During the first week of the test, a car was observed speeding on the Pennsylvania Turnpike in Chester County. While the trooper was pulling up behind the vehicle, its license plate was automatically ?read?? by the camera mounted on the cruiser and processed through a database installed in the trooper's onboard computer. The ALPR system showed the vehicle as stolen, which alerted the trooper to call for backup before he even approached its occupants.
The trooper then conducted a further check on the state database, which showed that the three occupants of the vehicle in question were wanted in connection with an earlier kidnapping and attempted murder case.
In addition to the public safety applications for ALPR, parking garage operators can use the system to control access to their properties and help prevent fraud. Each customer designs its own database to ensure the plates are checked for the type of violators being sought. In addition to improving security for any type of user, the ALPR system also can help generate revenue by identifying plates with outstanding traffic tickets and overdue parking lot fees.

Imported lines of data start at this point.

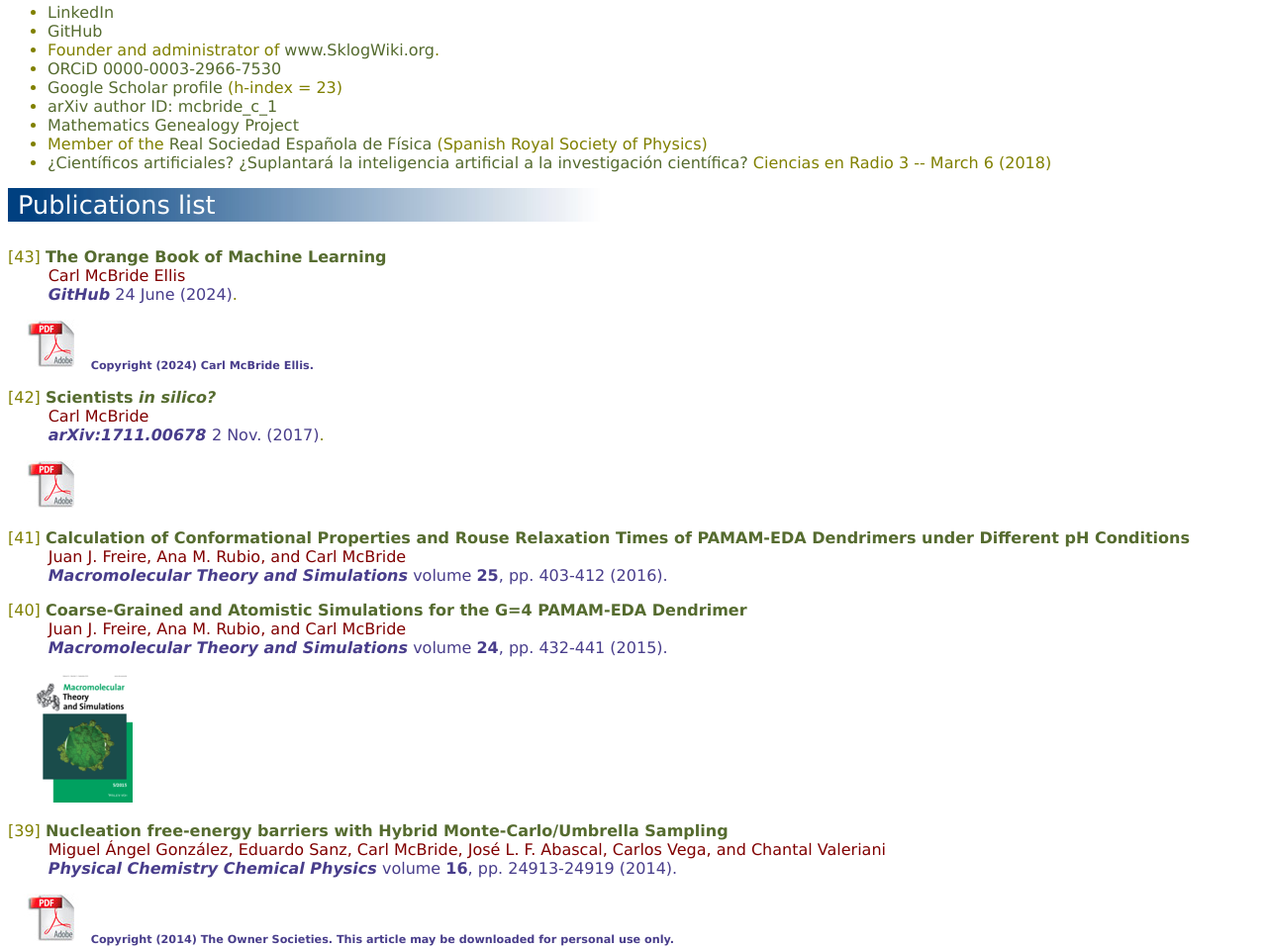
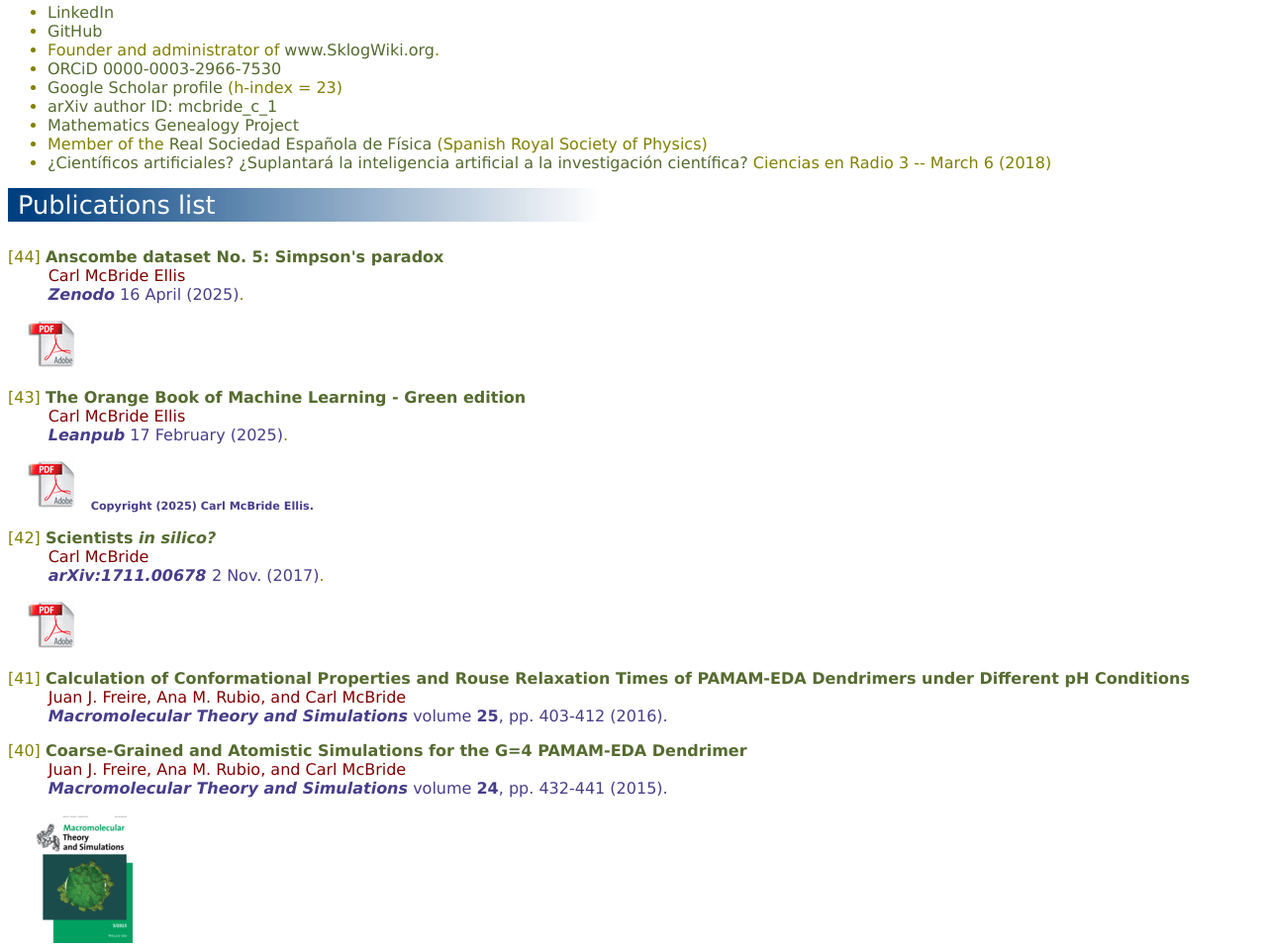
Before and after one commit to Carl-McBride-Ellis/carl-mcbride-ellis.github.io, a plain HTML site: page index.html in a window 1280 px wide. Shown: the part 806-1765 px from the top of the page at 99% size. Drawn offline with Linux system fonts and the light colour scheme.

Commit message:
added Anscombe paper

```diff
--- a/index.html
+++ b/index.html
@@ -8,7 +8,7 @@
       <link rel="stylesheet" type="text/css" href="carlmcbride.css" />
       <meta name="description" content="Publications list of the data scientist Dr. Carl McBride Ellis (ORCiD 0000-0003-2966-7530 ResearcherID A-7896-2008), along with an address for correspondence."/>
       <meta name="Author" content="Carl McBride Ellis"/>
-      <meta name="date" content="2024-06-27"/>
+      <meta name="date" content="2025-04-16"/>
       <meta name="robots" content="index,follow"/>
 </head>
 <body>
@@ -60,19 +60,34 @@ SklogWiki is particularly oriented towards theoretical studies and computer simu
 <h3>Publications list</h3>
 <p>
 <!-- %%%%%%%%%%%%%%%%%%%%%%%%%%%%%%%%%%%%%%%%%%%%%%%%%%%%%%%%%%%%%%%%%%%%%%%%%%%%%%%%%%%%%%%%%%%%%%%%%%%%%%%%%% -->
-[43]
-<a href="https://carl-mcbride-ellis.github.io/TOBoML/TOBoML.pdf" class="titleLink">The Orange Book of Machine Learning</i> </a> <br/>
+[44]
+<a href="https://doi.org/10.5281/zenodo.15209087" class="titleLink">Anscombe dataset No. 5: Simpson's paradox</a><br/>
 <span class="authornolink">
 &nbsp; &nbsp; &nbsp; &nbsp;
 Carl McBride Ellis
 </span>
 <br/>
-&nbsp; &nbsp; &nbsp; &nbsp; <a href="https://carl-mcbride-ellis.github.io/TOBoML/TOBoML.pdf" class="journalLink">GitHub</a>
-<span class="journref" >24 June (2024)</span>.
+&nbsp; &nbsp; &nbsp; &nbsp; <a href="https://doi.org/10.5281/zenodo.15209087" class="journalLink">Zenodo</a>
+<span class="journref" >16 April (2025)</span>.
 </p>
 <p class="copyright">
-<a href="https://carl-mcbride-ellis.github.io/TOBoML/TOBoML.pdf" class="pictureLink"><img style="border:0;" src="images/pdf_icon_test.jpg"  alt="download book" /></a>
-&nbsp; Copyright (2024) Carl McBride Ellis.
+<a href="carl_post_prints/Anscombe_quintet_paper.pdf" class="pictureLink"><img style="border:0;" src="images/pdf_icon_test.jpg"  alt="download paper" /></a>
+</p>
+<p>
+<!-- %%%%%%%%%%%%%%%%%%%%%%%%%%%%%%%%%%%%%%%%%%%%%%%%%%%%%%%%%%%%%%%%%%%%%%%%%%%%%%%%%%%%%%%%%%%%%%%%%%%%%%%%%% -->
+[43]
+<a href="https://leanpub.com/TOBoML2" class="titleLink">The Orange Book of Machine Learning - Green edition</a> <br/>
+<span class="authornolink">
+&nbsp; &nbsp; &nbsp; &nbsp;
+Carl McBride Ellis
+</span>
+<br/>
+&nbsp; &nbsp; &nbsp; &nbsp; <a href="https://leanpub.com/TOBoML2" class="journalLink">Leanpub</a>
+<span class="journref" >17 February (2025)</span>.
+</p>
+<p class="copyright">
+<a href="https://carl-mcbride-ellis.github.io/TOBoML/TOBoML.pdf" class="pictureLink"><img style="border:0;" src="images/pdf_icon_test.jpg"  alt="download book (free version)" /></a>
+&nbsp; Copyright (2025) Carl McBride Ellis.
 </p>
 <p>
 <!-- %%%%%%%%%%%%%%%%%%%%%%%%%%%%%%%%%%%%%%%%%%%%%%%%%%%%%%%%%%%%%%%%%%%%%%%%%%%%%%%%%%%%%%%%%%%%%%%%%%%%%%%%%% -->
@@ -811,7 +826,7 @@ and
 <img src="images/email.png" alt="Mail address"/><br/>
 </p>
 <p>
-Last modified: 2024-06-27
+Last modified: 2025-04-16
 </p>
 </body>
 </html>
```
Also changed, not shown: 1 other file.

?We are pleased that Motorola has selected our company to work with them in bringing ALPR to a wider customer base,?? said Craig Cantrell, chief operating officer of PIPS Technology Inc., in Knoxville, Tenn. ?This strategic relationship further cements our position as a market leader in license plate recognition system design and manufacture.??